As I write this, the weather outside is warm and windy and I can’t get enough of it. I can’t think of anything that lifts the spirits as effortlessly as the sun on my skin and the breeze in my hair.
If you find yourself in a similar situation, with deliciously clement weather beckoning you from the window, then might I recommend taking up a project in the garden to soothe that ache that winter sometimes leaves in the dusty corners of our minds?
I myself have been thinking dreamily of adding a new trellis to my garden. There’s something about the juxtaposition of structure and rhythm in man-made frameworks and the rambling charm of nature. I’m fond of using sculptural art, swirling metal-works or geometric abstractions to hold up my vining plantlife.
If that sounds complicated or expensive, I promise, it doesn’t have to be. Before I was ever a gardener, I was a crafter. I adore upcycling and putting old or unusual things to new use.
Trellises aren’t nearly as straightforward as they’re made out to be. Just about anything that has a vertical dimension can be made into a trellis, or at the very least, can be incorporated into a trellis.

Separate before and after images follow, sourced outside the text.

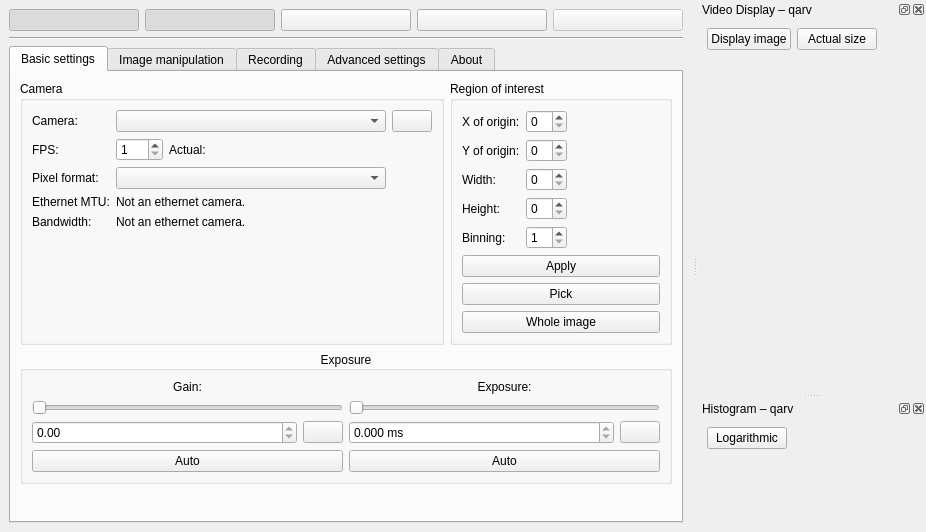
Above: src/mainwindow.ui from AD-Vega/qarv before the change. Below: the same form after it.
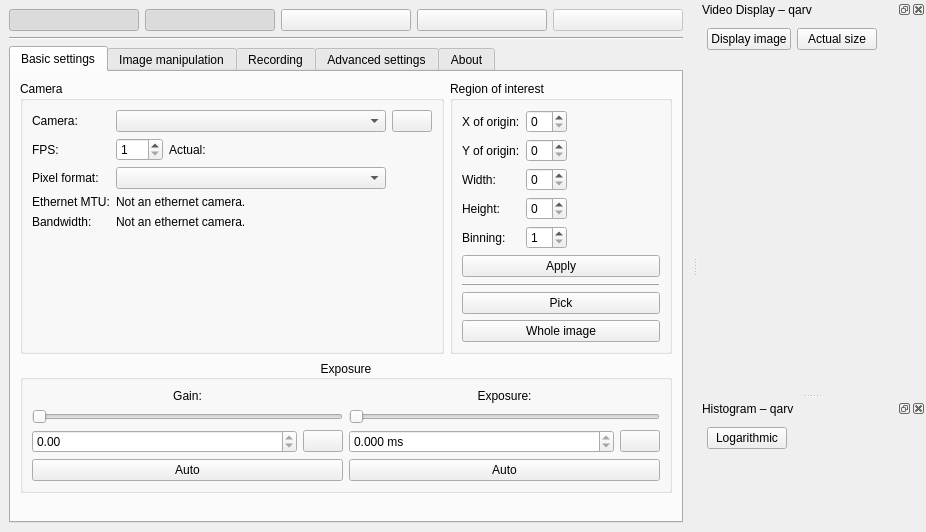
That is the form after the change. Icons and pictures are not drawn. Custom widgets are drawn as their Qt base class.

Commit message: Add a separator to the ROI group.

The edit to the form file:
```diff
--- a/src/mainwindow.ui
+++ b/src/mainwindow.ui
@@ -345,6 +345,16 @@
                </property>
               </widget>
              </item>
+             <item>
+              <widget class="QFrame" name="frame">
+               <property name="frameShape">
+                <enum>QFrame::HLine</enum>
+               </property>
+               <property name="frameShadow">
+                <enum>QFrame::Raised</enum>
+               </property>
+              </widget>
+             </item>
              <item>
               <widget class="QPushButton" name="pickROIButton">
                <property name="toolTip">
```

I’ve come across a few trellises that were made of old bicycle wheels lashed together with plastic ties and supported with a simple wooden post or framework. Those trellises were being used more out of practicality than aesthetic, but it wouldn’t be difficult or expensive to make their practicality into your art project. A simple coat of spray paint could turn an assortment of bike rims into a copper sculpture or a lime-green oddity peering out from under your honeysuckle.
Some other favorite upcycling materials that make excellent trellises are old wagon wheels, doors, window frames, metal headboards from bed frames and even chandeliers. If an item has too much space between its pieces, garden twine or wire can be strung in the spaces for extra vine support. And you’d be surprised what a coat of paint and strategic placement will do for the aesthetics.
But perhaps you prefer a trellis that’s more tailor-made to your tastes. I get that. Let me tell you about the trellis I’ve been dreaming of.
If you’ve ever stepped foot in a Hobby Lobby, you’ll know they’ve got a lot of oddities along with all of their crafting supplies. They have a number of ready-made trellises you might enjoy, but one of my favorite sections is their wall decor.
They have a robust assortment of metal and wood art pieces, featuring everything from swirls, filigree and fleurs de lis, to sternwheels, stylized window frames and metalwork flowers. While some of these items aren’t necessarily made for the great outdoors, a protective spray coating applied once or twice a year can easily overcome that issue.
My plan is to buy an eclectic assortment of these and apply them to the side of my house in a staggered ladder climbing the wall. I want to mix it up too. We’re talking angles and swirls, wood meeting metal in a glorious tangle of funky style.
What I love about this idea is that during the winter months, the trellis can double as a sort of art piece, assuming you use it for annuals or for perennials that need to be cut back each year. I think mine will be just about perfect for a late-blooming clematis.
Even if you prefer a more traditional approach to your trellises, you can still tweak and play with the design. I’ve seen some gorgeous wooden trellises that use a three-dimensional element which elevates them from pure practicality into the artistic.
Trellises made with rough branches, twigs and twine can add a rustic element to the garden. And for the whimsically minded, a garden arch can be made easily using some cattle panel, PVC pipe and a spray paint of choice. I saw someone charmingly use a similar arch for their squash vines.
So let’s see if we can’t expand the definition of trellis a bit and flex our creative muscles while we’re soaking up the sun.